Deepfake technology first gained notoriety with videos of celebrities, and in India too, there were videos of actresses like actresses Priyanka Chopra, Shraddha Kapoor, and Deepika Padukone. This is also because the AI needs hundreds of images to “train” and map faces, which are most readily available for celebrities.
Before sites like Reddit and Pornhub started to remove deepfakes, Indian users were sharing links of the “Priyanka gif” and the “Katrina vid”, even in the middle of a discussion about its potential impact on politics. Even today, sites exist with videos that have titles like ‘Aishwarya Rai Bollywood POV queen’, and ‘Doctor Cheating Yami Gautam’.
New apps like Zao show how the technology could soon work with just a few images — the app’s creators have restricted its use to add users’ faces to select clips from films and TV, but others will not show the same restraint.
In the West, it’s being used for more than celebrities, and revenge fake porn is a growing concern. But while deepfake porn continues to upend women’s lives, there still exists no criminal recourse for victims.
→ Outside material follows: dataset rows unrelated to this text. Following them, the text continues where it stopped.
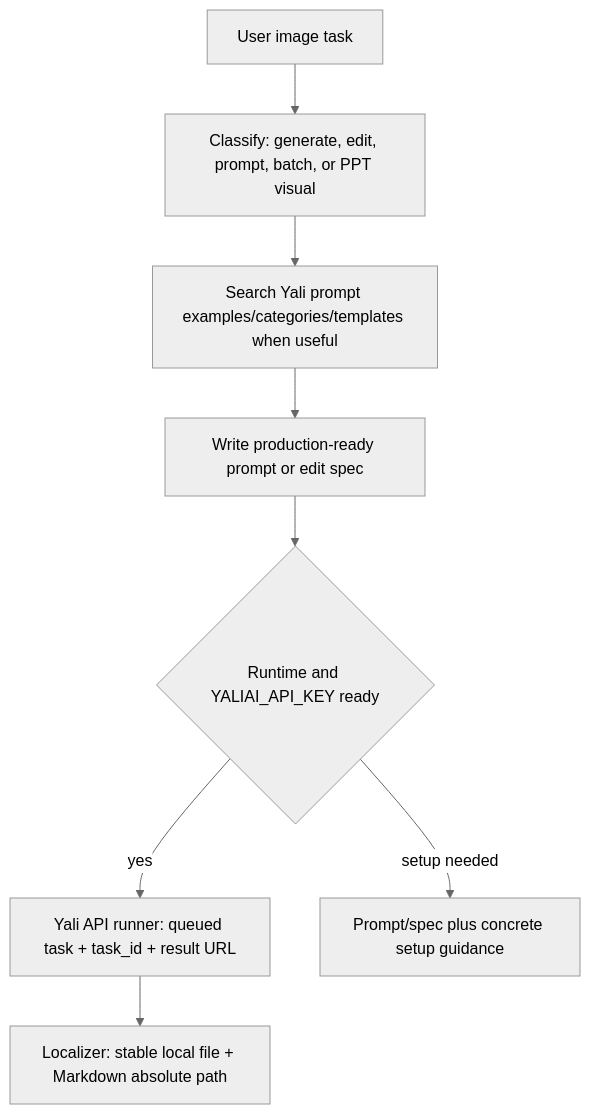
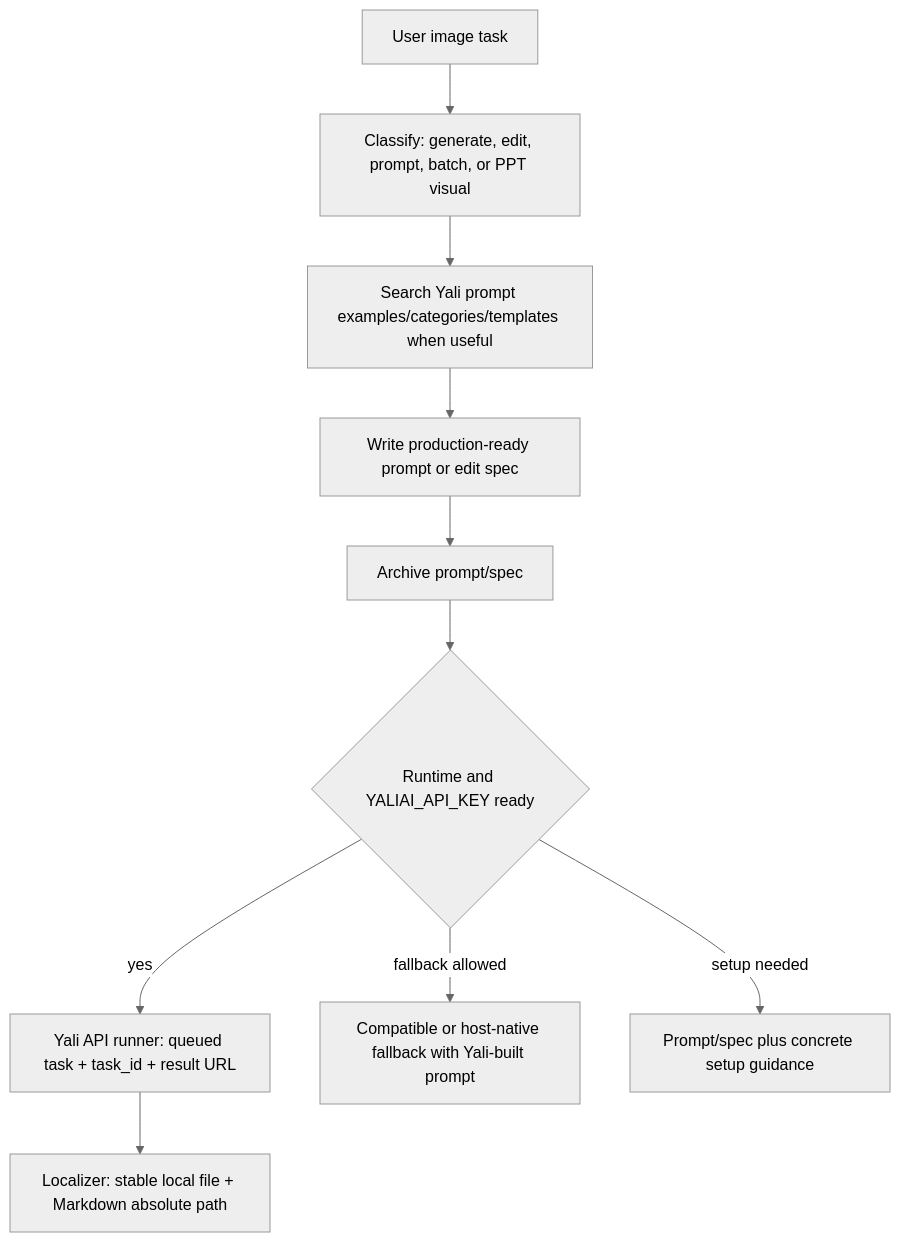
The diagram in README.md (pptt121212/yaliai-gpt-image-2-inspiration), drawn with Mermaid (neutral theme) before and after one commit. The commit also changed other lines of this file and 17 other files, not shown here.

````diff
--- a/README.md
+++ b/README.md
@@ -131,10 +144,12 @@
 ```mermaid
 flowchart TD
   A["User image task"] --> B["Classify: generate, edit, prompt, batch, or PPT visual"]
   B --> C["Search Yali prompt examples/categories/templates when useful"]
   C --> D["Write production-ready prompt or edit spec"]
-  D --> E{"Runtime and YALIAI_API_KEY ready"}
-  E -->|yes| F["Yali API runner: queued task + task_id + result URL"]
-  F --> G["Localizer: stable local file + Markdown absolute path"]
-  E -->|setup needed| H["Prompt/spec plus concrete setup guidance"]
+  D --> E["Archive prompt/spec"]
+  E --> F{"Runtime and YALIAI_API_KEY ready"}
+  F -->|yes| G["Yali API runner: queued task + task_id + result URL"]
+  G --> H["Localizer: stable local file + Markdown absolute path"]
+  F -->|fallback allowed| I["Compatible or host-native fallback with Yali-built prompt"]
+  F -->|setup needed| J["Prompt/spec plus concrete setup guidance"]
 ```
````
While the American Congress, and the Indian parliament are worried about how this technology will be used to affect elections and attack politicians though, the real threat lies closer to home. Research from cyber-security company Deeptrace found that the vast majority of deepfakes are porn. Deeptrace’s study showed that 96% of deepfake clips featuring a computer-generated face replacing that of a porn actor. Experts say the more prolific this technology becomes – and the more accessible and easy to use – the greater the threat to non high-profile people..
Henry Ajder, head of research analysis at Deeptrace, told the BBC: “The debate is all about the politics or fraud and a near-term threat, but a lot of people are forgetting that deepfake pornography is a very real, very current phenomenon that is harming a lot of women.”
This article originally appeared on HuffPost.